April 24, 2009
A recent two-day trek to Ametikallu and Yettinabhuja in Shishila village of Beltangady taluk, proved to be a very memorable one.
Accompanied by a group of students and lecturers of Government First Grade College, Uppinangady, we set out on our trek at 10.30 am from Shishila, partaking of lunch on the way.
We took along with us groceries, utensils, and other things necessary for two days. The distance from Shishila to Ametikallu is about 6 km and there was no food or water to be found en route. A lack of eateries on the route makes it essential that trekkers carry food with them.
Ametikallu lies across the boundary of Dakshina Kannada and Chikmagalur districts. It is believed that the Pandavas lived here centuries ago. Bheema is thought to have set up a massive traditional kiln here to cook food, as Draupadi found it difficult to cook. Hence the name Ametikallu, say the locals.

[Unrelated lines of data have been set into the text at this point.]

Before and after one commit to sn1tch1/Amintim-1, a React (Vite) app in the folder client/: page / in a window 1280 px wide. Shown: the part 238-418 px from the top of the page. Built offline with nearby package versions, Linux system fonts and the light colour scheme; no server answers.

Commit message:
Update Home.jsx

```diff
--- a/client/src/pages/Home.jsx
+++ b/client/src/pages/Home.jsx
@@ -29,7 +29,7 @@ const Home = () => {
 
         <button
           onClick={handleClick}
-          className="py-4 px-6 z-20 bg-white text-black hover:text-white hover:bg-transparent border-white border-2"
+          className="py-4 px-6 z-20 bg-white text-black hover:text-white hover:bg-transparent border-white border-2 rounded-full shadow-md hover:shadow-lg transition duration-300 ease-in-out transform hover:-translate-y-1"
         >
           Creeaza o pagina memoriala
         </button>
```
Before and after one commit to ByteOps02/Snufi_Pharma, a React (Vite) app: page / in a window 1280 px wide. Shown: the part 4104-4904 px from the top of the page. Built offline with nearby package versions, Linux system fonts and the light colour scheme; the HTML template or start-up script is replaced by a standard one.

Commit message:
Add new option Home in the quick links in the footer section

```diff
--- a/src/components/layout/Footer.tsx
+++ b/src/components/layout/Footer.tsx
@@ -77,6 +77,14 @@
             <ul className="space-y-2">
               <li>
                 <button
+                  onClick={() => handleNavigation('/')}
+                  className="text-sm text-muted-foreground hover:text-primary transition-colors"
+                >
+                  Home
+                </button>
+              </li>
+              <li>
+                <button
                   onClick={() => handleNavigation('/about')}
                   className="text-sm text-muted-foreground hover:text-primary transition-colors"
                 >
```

Trekking along 30 kilometers of dense forest draws out one’s adventurous spirit. Around 20–25 trekking groups of trekking enthusiasts had arrived to enjoy the pristine nature found here. Some groups managed to reach the top and stayed there for a day before making their way home.
Trekking teams from Bangalore, Chikmagalur, Mangalore, Puttur, Uppinangady and other places arrive here to explore nature and to look for wild animals which are being sighted more often in the area.
If one climbs atop Ametikallu and descends from the other side, one can reach Mudigere in Malnad. Spending the night on the hill at Ametikallu gives one the opportunity to witness a spectacular sunrise.
Ametikallu abounds in wilderness and massive boulders which require one to be adventurous. It’s a treacherous path and if one loses his footing, he will land in the deep gorge below. We had a great time taking photographs of each other in the beautiful surroundings.
All the singing and dancing helped make the trek easier and we were overjoyed to reach the top of Ametikallu. The college’s physical teacher Sesappa Gowda all along encouraged the trekkers to keep up their energy on the treacherous path.
As signified by the name ‘Yettinabhuja’, the hill resembles the shoulders of a bull and puts forth many challenges before the trekkers. One has to take a roundabout path to reach atop Yettinabhuja, as climbing the steep hill is an impossible task.
The trekking paths to both these locations are treacherous and need a lot of stamina to overcome the fatigue. Trekking teams always take a local as their guide, for its difficult for them to find their way by themselves in all the wilderness.
Our past treks have taken us to Jamalabad Fort (Gadaikallu), Beltangady taluk, as well as Kumara Parvata and Krishnabetta (located near Kudremukh) along with Sesappa Gowda, lecturers Chidanand, Keshav Narayan, Santosh, Vasant, and students Sheenappa, Ashraf, Gangadar, and Lokesh.
Future plans include the Bhagamandala Hill located in Sullia.